-- The data follows --

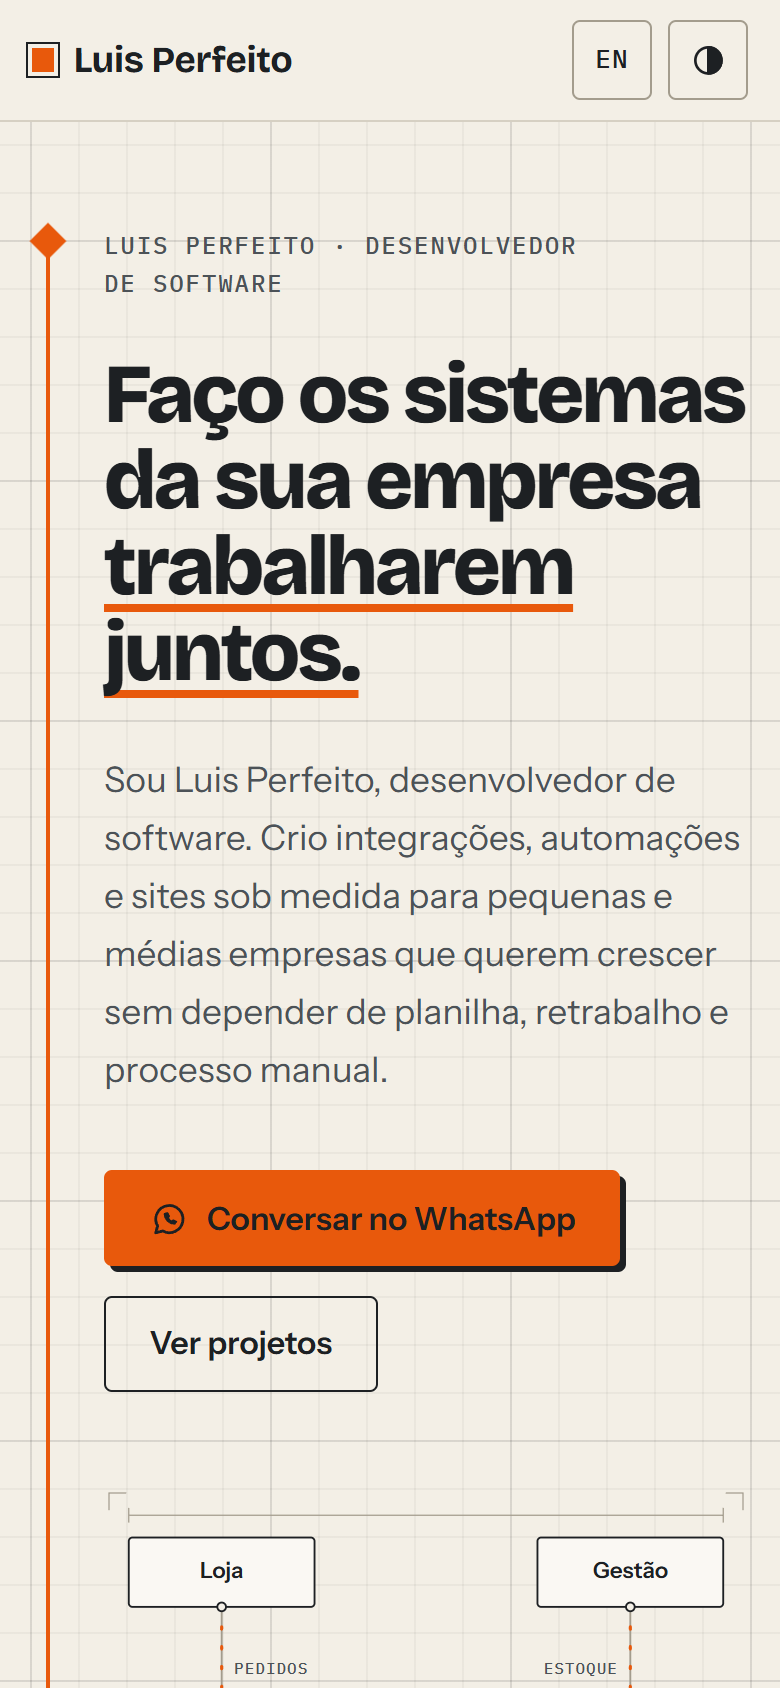
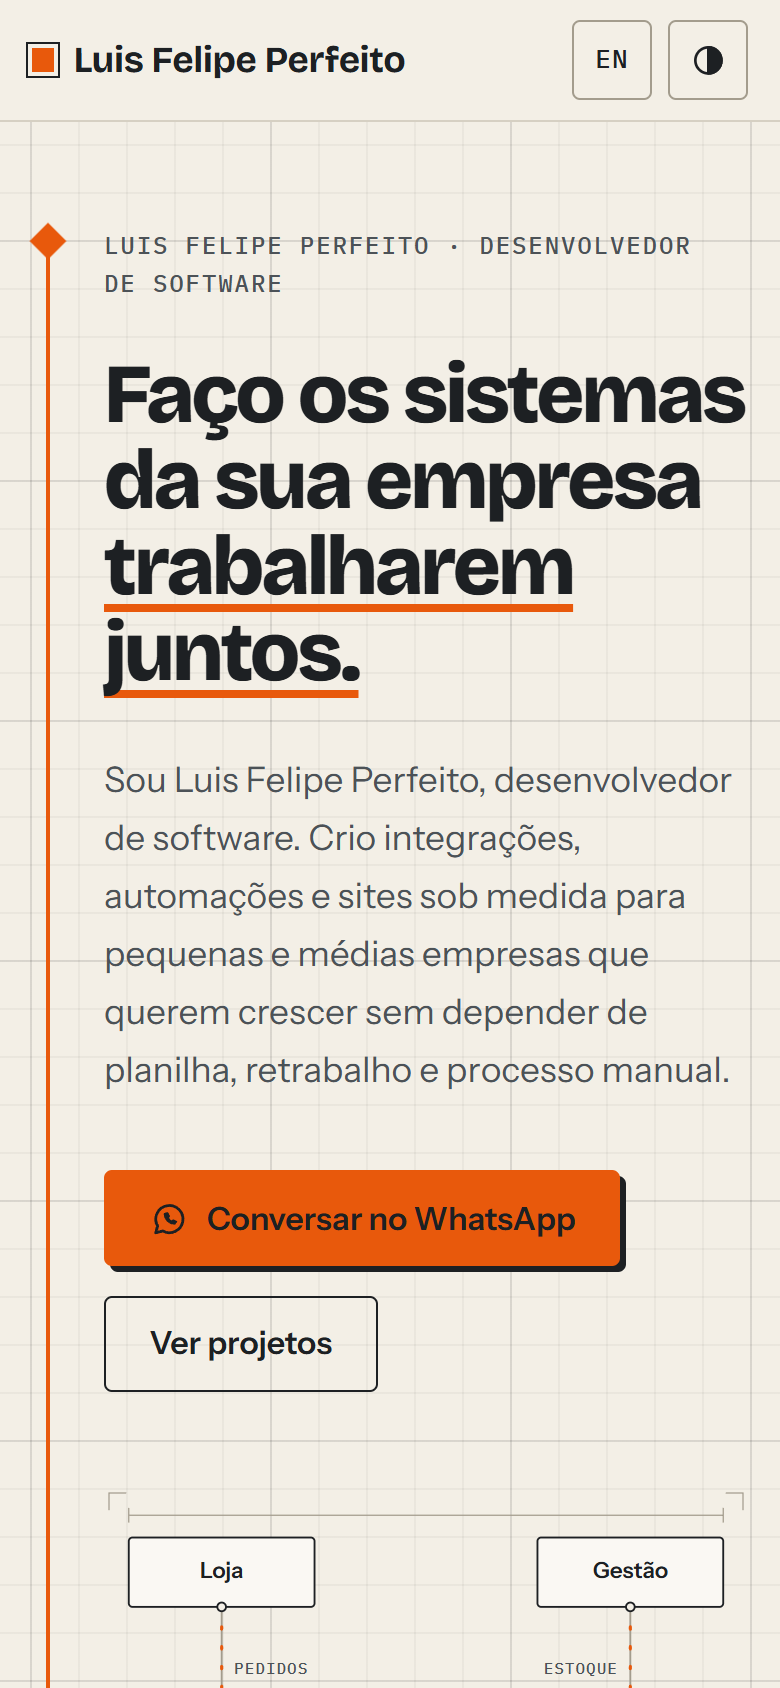
Use the full name Luis Felipe Perfeito across the site (#4)
Replaces "Luis Perfeito" with "Luis Felipe Perfeito" in every visible
place: header, page titles, hero, photo alt text and caption, JSON-LD,
vCard, README and the preview screenshots.

The header, the 404 page and the case study titles now read the name
from `site.name` instead of hardcoding it. URLs and the WhatsApp
greeting ("Olá, Luis!") are unchanged.

diff --git a/src/i18n/ui.ts b/src/i18n/ui.ts
@@ -3,7 +3,7 @@ export type Lang = keyof typeof languages;
 
 const pt = {
   meta: {
-    title: 'Luis Perfeito — Desenvolvedor de Software',
+    title: 'Luis Felipe Perfeito — Desenvolvedor de Software',
     description:
       'Integrações, automações e sites sob medida para pequenas e médias empresas que querem crescer sem depender de planilha, retrabalho e processo manual.',
     ogLocale: 'pt_BR',
@@ -24,10 +24,10 @@ const pt = {
     contact: { id: 'contato', title: 'Contato' },
   },
   hero: {
-    eyebrow: 'Luis Perfeito · Desenvolvedor de Software',
+    eyebrow: 'Luis Felipe Perfeito · Desenvolvedor de Software',
     titleStart: 'Faço os sistemas da sua empresa',
     titleHighlight: 'trabalharem juntos.',
-    lead: 'Sou Luis Perfeito, desenvolvedor de software. Crio integrações, automações e sites sob medida para pequenas e médias empresas que querem crescer sem depender de planilha, retrabalho e processo manual.',
+    lead: 'Sou Luis Felipe Perfeito, desenvolvedor de software. Crio integrações, automações e sites sob medida para pequenas e médias empresas que querem crescer sem depender de planilha, retrabalho e processo manual.',
     primaryCta: 'Conversar no WhatsApp',
     secondaryCta: 'Ver projetos',
     diagram: {
@@ -92,8 +92,8 @@ const pt = {
   },
   about: {
     text: 'Comecei em 2021 testando software numa empresa de seguros, e aprendi cedo que sistema bom é aquele que não falha quando alguém depende dele. Depois fui para uma construtora, onde passei tanto tempo na obra quanto no código. Hoje trabalho com pagamentos, onde cada transação importa. Em comum entre tudo isso: áreas diferentes precisando que a informação chegue certa, na hora certa. É isso que eu construo.',
-    photoAlt: 'Luis Perfeito, de camisa azul, com as mãos apoiadas sob o queixo, olhando para o lado.',
-    photoCaption: 'Fig. 02 — Luis Perfeito',
+    photoAlt: 'Luis Felipe Perfeito, de camisa azul, com as mãos apoiadas sob o queixo, olhando para o lado.',
+    photoCaption: 'Fig. 02 — Luis Felipe Perfeito',
     educationTitle: 'Formação',
     education: [
       { course: 'Bacharelado em Ciência da Computação', school: 'Universidade São Judas Tadeu', period: '2019–2022' },
@@ -138,7 +138,7 @@ export type Dictionary = typeof pt;
 
 const en: Dictionary = {
   meta: {
-    title: 'Luis Perfeito — Software Developer',
+    title: 'Luis Felipe Perfeito — Software Developer',
     description:
       'Custom integrations, automations and websites for small and mid-sized businesses that want to grow without relying on spreadsheets, rework and manual processes.',
     ogLocale: 'en_US',
@@ -159,10 +159,10 @@ const en: Dictionary = {
     contact: { id: 'contact', title: 'Contact' },
   },
   hero: {
-    eyebrow: 'Luis Perfeito · Software Developer',
+    eyebrow: 'Luis Felipe Perfeito · Software Developer',
     titleStart: 'I make your company’s systems',
     titleHighlight: 'work together.',
-    lead: 'I’m Luis Perfeito, a software developer. I build custom integrations, automations and websites for small and mid-sized businesses that want to grow without relying on spreadsheets, rework and manual processes.',
+    lead: 'I’m Luis Felipe Perfeito, a software developer. I build custom integrations, automations and websites for small and mid-sized businesses that want to grow without relying on spreadsheets, rework and manual processes.',
     primaryCta: 'Chat on WhatsApp',
     secondaryCta: 'See projects',
     diagram: {
@@ -227,8 +227,8 @@ const en: Dictionary = {
   },
   about: {
     text: 'I started in 2021 testing software at an insurance company, and learned early that a good system is one that doesn’t fail when someone depends on it. Then I moved to a construction company, where I spent as much time on site as in the code. Today I work with payments, where every transaction matters. What all of this has in common: different areas needing information to arrive right, and on time. That’s what I build.',
-    photoAlt: 'Luis Perfeito, wearing a blue shirt, resting his chin on his hands and looking to the side.',
-    photoCaption: 'Fig. 02 — Luis Perfeito',
+    photoAlt: 'Luis Felipe Perfeito in a blue shirt, chin resting on clasped hands, looking to the side.',
+    photoCaption: 'Fig. 02 — Luis Felipe Perfeito',
     educationTitle: 'Education',
     education: [
       { course: 'B.Sc. in Computer Science', school: 'Universidade São Judas Tadeu', period: '2019–2022' },

diff --git a/src/config/site.ts b/src/config/site.ts
@@ -11,7 +11,7 @@ export interface SiteConfig {
 }
 
 export const site: SiteConfig = {
-  name: 'Luis Perfeito',
+  name: 'Luis Felipe Perfeito',
   url: 'https://luisperfeito.com.br',
   phone: '5511999202024',
   phoneDisplay: '+55 11 99920-2024',

diff --git a/README.md b/README.md
@@ -2,7 +2,7 @@
 
 [![CI](https://github.com/Luis-Perf/portfolio/actions/workflows/ci.yml/badge.svg)](https://github.com/Luis-Perf/portfolio/actions/workflows/ci.yml)
 
-Portfólio de Luis Perfeito, desenvolvedor de software. Site estático e bilíngue (PT-BR e EN), feito com Astro, sem backend e com um único script no navegador.
+Portfólio de Luis Felipe Perfeito, desenvolvedor de software. Site estático e bilíngue (PT-BR e EN), feito com Astro, sem backend e com um único script no navegador.
 
 | Claro | Escuro |
 | --- | --- |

-- The data concluded --

> Your objective
Your task is to restate word for word the lines from the top of the data to the line containing "vCard, README and the preview screenshots.", both ends included, with every picture left out.

> Your response
Use the full name Luis Felipe Perfeito across the site (#4)
Replaces "Luis Perfeito" with "Luis Felipe Perfeito" in every visible
place: header, page titles, hero, photo alt text and caption, JSON-LD,
vCard, README and the preview screenshots.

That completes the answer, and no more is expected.